The apparent patient zero was a 32-year-old woman visiting Finnish Lapland from Wuhan, China, whose infection was confirmed on 29 January 2020.
At the time, Mika Salminen, THL director of health security at the health institute THL told Yle that "the risk of the disease spreading in Finland was very small" and there [was] "no need for concern".
The first Covid death came about three weeks later in southern Finland.
This past Friday, the THL reported 23 more deaths, bringing the overall death toll to 1,942 since 21 March 2020.
Nearly half of eligible population boosted
Close to half a million infections have been confirmed at Finnish labs. However, the actual number could be many times higher, as that does not include home testing or undetected cases.
More than 10.8 million doses of vaccine have been administered in Finland since the first on 27 December 2020, an average of just over two doses per capita.
As of Saturday nearly half of those eligible for booster doses of coronavirus vaccine have received them, according to the THL. Among those aged 12 and over, 49.7 percent have gotten at least three doses, while some in risk groups have received four.

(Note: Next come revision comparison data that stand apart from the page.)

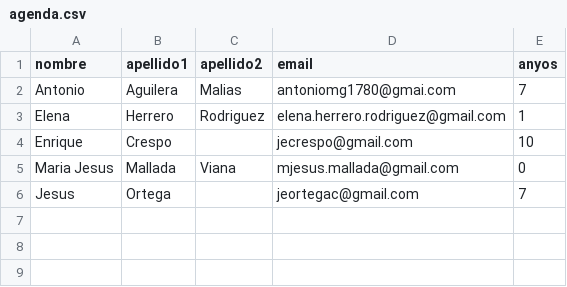
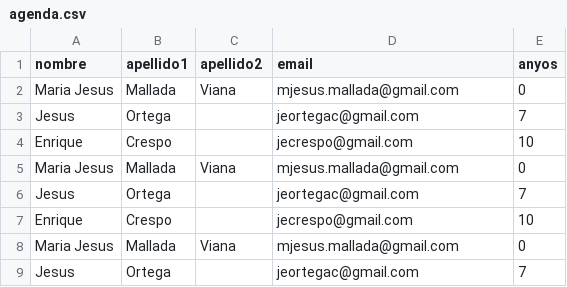
Before and after one commit to losinfiernos/Agenda, a CSV file: agenda.csv, drawn as a sheet.

```diff
--- a/agenda.csv
+++ b/agenda.csv
@@ -1,4 +1,7 @@
 nombre, apellido1, apellido2, email, anyos
-Antonio, Aguilera, Malias, antoniomg1780@gmai.com, 7
-Elena, Herrero, Rodriguez, elena.herrero.rodriguez@gmail.com, 1
+Maria Jesus, Mallada, Viana, mjesus.mallada@gmail.com, 0
+Jesus, Ortega, , jeortegac@gmail.com, 7
+Enrique, Crespo, , jecrespo@gmail.com, 10
+Maria Jesus, Mallada, Viana, mjesus.mallada@gmail.com, 0
+Jesus, Ortega, , jeortegac@gmail.com, 7
 Enrique, Crespo, , jecrespo@gmail.com, 10
```
Also changed, not shown: 3 other files.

Meanwhile almost 84 percent of the eligible population have received two jabs, while nearly 87 percent have gotten at least one dose.
For the population at large, the corresponding figures are 43.8 percent for the third dose and 73.6 percent for the second while 76.3 percent have been administered at least one dose.

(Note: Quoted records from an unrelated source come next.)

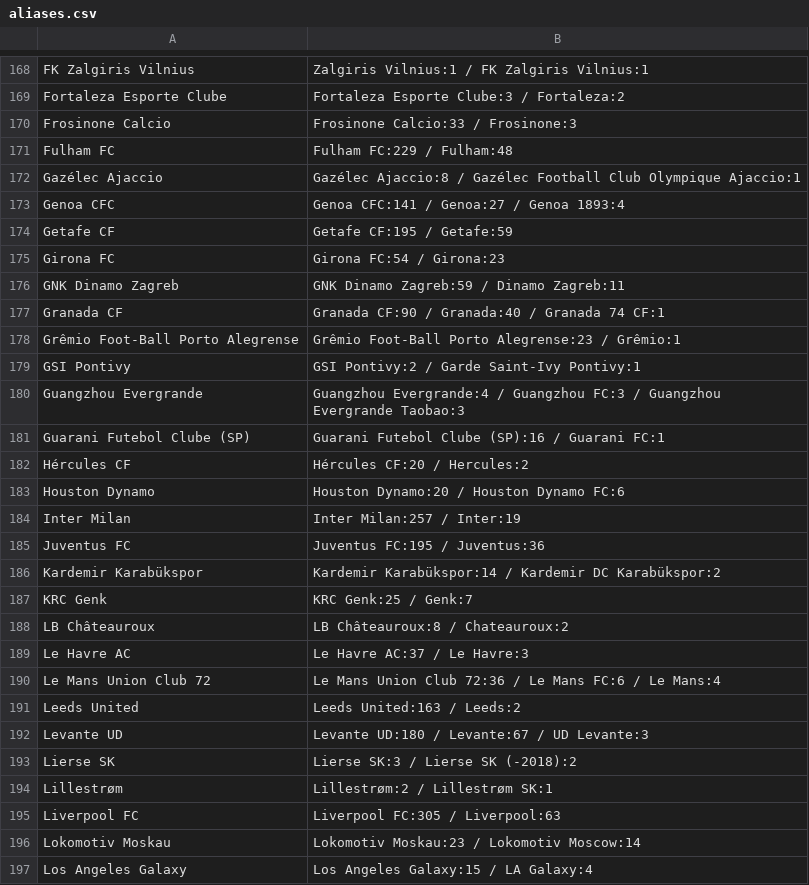
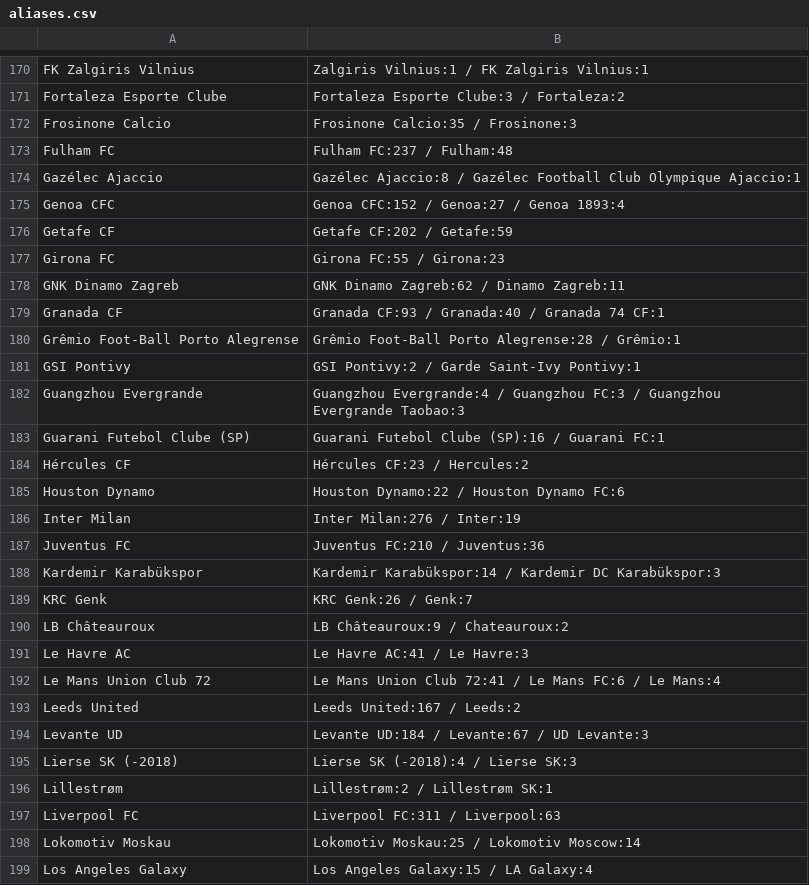
Before and after one commit to Juwon-Seo/soc, a CSV file: elo/aliases.csv, drawn as a sheet; only a part is shown, gaps mark what is left out; the diff covers the shown part only.

```diff
--- a/elo/aliases.csv
+++ b/elo/aliases.csv
@@ -169,11 +171,11 @@ FK Zalgiris Vilnius,Zalgiris Vilnius:1 / FK Zalgiris Vilnius:1
 Fortaleza Esporte Clube,Fortaleza Esporte Clube:3 / Fortaleza:2
-Frosinone Calcio,Frosinone Calcio:33 / Frosinone:3
-Fulham FC,Fulham FC:229 / Fulham:48
+Frosinone Calcio,Frosinone Calcio:35 / Frosinone:3
+Fulham FC,Fulham FC:237 / Fulham:48
 Gazélec Ajaccio,Gazélec Ajaccio:8 / Gazélec Football Club Olympique Ajaccio:1
-Genoa CFC,Genoa CFC:141 / Genoa:27 / Genoa 1893:4
-Getafe CF,Getafe CF:195 / Getafe:59
-Girona FC,Girona FC:54 / Girona:23
-GNK Dinamo Zagreb,GNK Dinamo Zagreb:59 / Dinamo Zagreb:11
-Granada CF,Granada CF:90 / Granada:40 / Granada 74 CF:1
-Grêmio Foot-Ball Porto Alegrense,Grêmio Foot-Ball Porto Alegrense:23 / Grêmio:1
+Genoa CFC,Genoa CFC:152 / Genoa:27 / Genoa 1893:4
+Getafe CF,Getafe CF:202 / Getafe:59
+Girona FC,Girona FC:55 / Girona:23
+GNK Dinamo Zagreb,GNK Dinamo Zagreb:62 / Dinamo Zagreb:11
+Granada CF,Granada CF:93 / Granada:40 / Granada 74 CF:1
+Grêmio Foot-Ball Porto Alegrense,Grêmio Foot-Ball Porto Alegrense:28 / Grêmio:1
 GSI Pontivy,GSI Pontivy:2 / Garde Saint-Ivy Pontivy:1
@@ -181,17 +183,17 @@ Guangzhou Evergrande,Guangzhou Evergrande:4 / Guangzhou FC:3 / Guangzhou Evergra
 Guarani Futebol Clube (SP),Guarani Futebol Clube (SP):16 / Guarani FC:1
-Hércules CF,Hércules CF:20 / Hercules:2
-Houston Dynamo,Houston Dynamo:20 / Houston Dynamo FC:6
-Inter Milan,Inter Milan:257 / Inter:19
-Juventus FC,Juventus FC:195 / Juventus:36
-Kardemir Karabükspor,Kardemir Karabükspor:14 / Kardemir DC Karabükspor:2
-KRC Genk,KRC Genk:25 / Genk:7
-LB Châteauroux,LB Châteauroux:8 / Chateauroux:2
-Le Havre AC,Le Havre AC:37 / Le Havre:3
-Le Mans Union Club 72,Le Mans Union Club 72:36 / Le Mans FC:6 / Le Mans:4
-Leeds United,Leeds United:163 / Leeds:2
-Levante UD,Levante UD:180 / Levante:67 / UD Levante:3
-Lierse SK,Lierse SK:3 / Lierse SK (-2018):2
+Hércules CF,Hércules CF:23 / Hercules:2
+Houston Dynamo,Houston Dynamo:22 / Houston Dynamo FC:6
+Inter Milan,Inter Milan:276 / Inter:19
+Juventus FC,Juventus FC:210 / Juventus:36
+Kardemir Karabükspor,Kardemir Karabükspor:14 / Kardemir DC Karabükspor:3
+KRC Genk,KRC Genk:26 / Genk:7
+LB Châteauroux,LB Châteauroux:9 / Chateauroux:2
+Le Havre AC,Le Havre AC:41 / Le Havre:3
+Le Mans Union Club 72,Le Mans Union Club 72:41 / Le Mans FC:6 / Le Mans:4
+Leeds United,Leeds United:167 / Leeds:2
+Levante UD,Levante UD:184 / Levante:67 / UD Levante:3
+Lierse SK (-2018),Lierse SK (-2018):4 / Lierse SK:3
 Lillestrøm,Lillestrøm:2 / Lillestrøm SK:1
-Liverpool FC,Liverpool FC:305 / Liverpool:63
-Lokomotiv Moskau,Lokomotiv Moskau:23 / Lokomotiv Moscow:14
+Liverpool FC,Liverpool FC:311 / Liverpool:63
+Lokomotiv Moskau,Lokomotiv Moskau:25 / Lokomotiv Moscow:14
 Los Angeles Galaxy,Los Angeles Galaxy:15 / LA Galaxy:4
```
Also changed, not shown: 3 added rows, 1 removed row and 158 edited cells elsewhere in this file, 27 other files.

Fewer patients in ICUs
There are signs that the worst may be over for the current surge, driven by the Omicron variant since mid-December.

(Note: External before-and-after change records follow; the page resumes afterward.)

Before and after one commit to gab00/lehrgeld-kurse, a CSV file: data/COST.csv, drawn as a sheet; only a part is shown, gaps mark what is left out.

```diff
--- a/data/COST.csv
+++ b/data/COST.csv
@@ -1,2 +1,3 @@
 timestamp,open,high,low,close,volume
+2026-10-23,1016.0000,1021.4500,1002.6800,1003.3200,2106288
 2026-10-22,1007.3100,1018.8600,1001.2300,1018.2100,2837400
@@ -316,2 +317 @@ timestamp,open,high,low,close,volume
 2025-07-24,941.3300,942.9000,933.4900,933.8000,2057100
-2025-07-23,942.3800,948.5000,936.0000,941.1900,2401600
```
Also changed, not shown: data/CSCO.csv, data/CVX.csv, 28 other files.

On Friday, the number of patients requiring hospitalisation dropped by 34 since Wednesday.
There were 641 patients in hospital, 53 of them in intensive care. That was down from a near-record high of 64 on 19-20 January, which was the highest level since the early days of the pandemic in April 2020.
In light of figures showing a plateauing of infections and hospitalisations, the government announced an easing of some restrictions, followed on Friday by regional authorities.